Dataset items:
-*-*-

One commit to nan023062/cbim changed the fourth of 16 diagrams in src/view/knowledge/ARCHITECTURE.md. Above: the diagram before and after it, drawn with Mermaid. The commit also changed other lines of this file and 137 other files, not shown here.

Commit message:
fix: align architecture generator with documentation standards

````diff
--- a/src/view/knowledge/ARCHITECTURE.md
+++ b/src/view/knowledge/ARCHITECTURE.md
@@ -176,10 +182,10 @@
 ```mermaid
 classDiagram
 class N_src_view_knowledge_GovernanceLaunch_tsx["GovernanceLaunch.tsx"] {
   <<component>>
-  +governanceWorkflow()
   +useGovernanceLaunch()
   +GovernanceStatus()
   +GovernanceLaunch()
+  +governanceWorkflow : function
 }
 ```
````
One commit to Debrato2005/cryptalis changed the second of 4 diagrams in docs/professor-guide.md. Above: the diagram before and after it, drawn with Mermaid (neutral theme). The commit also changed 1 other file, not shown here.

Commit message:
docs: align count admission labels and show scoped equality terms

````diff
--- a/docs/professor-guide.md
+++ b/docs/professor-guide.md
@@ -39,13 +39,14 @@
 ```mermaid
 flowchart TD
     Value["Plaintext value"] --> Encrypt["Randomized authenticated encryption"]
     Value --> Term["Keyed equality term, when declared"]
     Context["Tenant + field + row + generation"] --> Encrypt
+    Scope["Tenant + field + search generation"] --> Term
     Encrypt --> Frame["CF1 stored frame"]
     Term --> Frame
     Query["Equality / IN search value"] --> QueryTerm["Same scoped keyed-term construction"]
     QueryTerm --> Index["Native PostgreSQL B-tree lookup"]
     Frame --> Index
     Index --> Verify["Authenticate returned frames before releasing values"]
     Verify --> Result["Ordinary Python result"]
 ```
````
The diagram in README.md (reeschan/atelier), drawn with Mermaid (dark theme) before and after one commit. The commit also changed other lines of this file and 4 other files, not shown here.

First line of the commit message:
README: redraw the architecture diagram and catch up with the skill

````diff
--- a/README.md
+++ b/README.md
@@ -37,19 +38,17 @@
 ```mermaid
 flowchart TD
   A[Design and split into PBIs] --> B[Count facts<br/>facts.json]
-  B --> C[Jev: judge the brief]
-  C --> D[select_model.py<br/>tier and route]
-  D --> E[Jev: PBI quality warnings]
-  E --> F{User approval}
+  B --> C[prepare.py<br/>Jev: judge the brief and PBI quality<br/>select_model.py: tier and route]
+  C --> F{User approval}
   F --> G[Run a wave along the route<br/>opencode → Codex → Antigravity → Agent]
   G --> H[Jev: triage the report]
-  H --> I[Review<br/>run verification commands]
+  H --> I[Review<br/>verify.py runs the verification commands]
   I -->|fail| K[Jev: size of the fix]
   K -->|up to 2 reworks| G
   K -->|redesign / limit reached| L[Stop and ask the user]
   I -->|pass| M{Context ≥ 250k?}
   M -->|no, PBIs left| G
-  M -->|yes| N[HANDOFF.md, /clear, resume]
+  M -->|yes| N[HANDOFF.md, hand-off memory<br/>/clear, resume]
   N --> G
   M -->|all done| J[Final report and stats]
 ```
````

-*-*-

§ What is expected
Print all of the entries again, exactly as written.

§ Written solution
One commit to nan023062/cbim changed the fourth of 16 diagrams in src/view/knowledge/ARCHITECTURE.md. Above: the diagram before and after it, drawn with Mermaid. The commit also changed other lines of this file and 137 other files, not shown here.

Commit message:
fix: align architecture generator with documentation standards

````diff
--- a/src/view/knowledge/ARCHITECTURE.md
+++ b/src/view/knowledge/ARCHITECTURE.md
@@ -176,10 +182,10 @@
 ```mermaid
 classDiagram
 class N_src_view_knowledge_GovernanceLaunch_tsx["GovernanceLaunch.tsx"] {
   <<component>>
-  +governanceWorkflow()
   +useGovernanceLaunch()
   +GovernanceStatus()
   +GovernanceLaunch()
+  +governanceWorkflow : function
 }
 ```
````
One commit to Debrato2005/cryptalis changed the second of 4 diagrams in docs/professor-guide.md. Above: the diagram before and after it, drawn with Mermaid (neutral theme). The commit also changed 1 other file, not shown here.

Commit message:
docs: align count admission labels and show scoped equality terms

````diff
--- a/docs/professor-guide.md
+++ b/docs/professor-guide.md
@@ -39,13 +39,14 @@
 ```mermaid
 flowchart TD
     Value["Plaintext value"] --> Encrypt["Randomized authenticated encryption"]
     Value --> Term["Keyed equality term, when declared"]
     Context["Tenant + field + row + generation"] --> Encrypt
+    Scope["Tenant + field + search generation"] --> Term
     Encrypt --> Frame["CF1 stored frame"]
     Term --> Frame
     Query["Equality / IN search value"] --> QueryTerm["Same scoped keyed-term construction"]
     QueryTerm --> Index["Native PostgreSQL B-tree lookup"]
     Frame --> Index
     Index --> Verify["Authenticate returned frames before releasing values"]
     Verify --> Result["Ordinary Python result"]
 ```
````
The diagram in README.md (reeschan/atelier), drawn with Mermaid (dark theme) before and after one commit. The commit also changed other lines of this file and 4 other files, not shown here.

First line of the commit message:
README: redraw the architecture diagram and catch up with the skill

````diff
--- a/README.md
+++ b/README.md
@@ -37,19 +38,17 @@
 ```mermaid
 flowchart TD
   A[Design and split into PBIs] --> B[Count facts<br/>facts.json]
-  B --> C[Jev: judge the brief]
-  C --> D[select_model.py<br/>tier and route]
-  D --> E[Jev: PBI quality warnings]
-  E --> F{User approval}
+  B --> C[prepare.py<br/>Jev: judge the brief and PBI quality<br/>select_model.py: tier and route]
+  C --> F{User approval}
   F --> G[Run a wave along the route<br/>opencode → Codex → Antigravity → Agent]
   G --> H[Jev: triage the report]
-  H --> I[Review<br/>run verification commands]
+  H --> I[Review<br/>verify.py runs the verification commands]
   I -->|fail| K[Jev: size of the fix]
   K -->|up to 2 reworks| G
   K -->|redesign / limit reached| L[Stop and ask the user]
   I -->|pass| M{Context ≥ 250k?}
   M -->|no, PBIs left| G
-  M -->|yes| N[HANDOFF.md, /clear, resume]
+  M -->|yes| N[HANDOFF.md, hand-off memory<br/>/clear, resume]
   N --> G
   M -->|all done| J[Final report and stats]
 ```
````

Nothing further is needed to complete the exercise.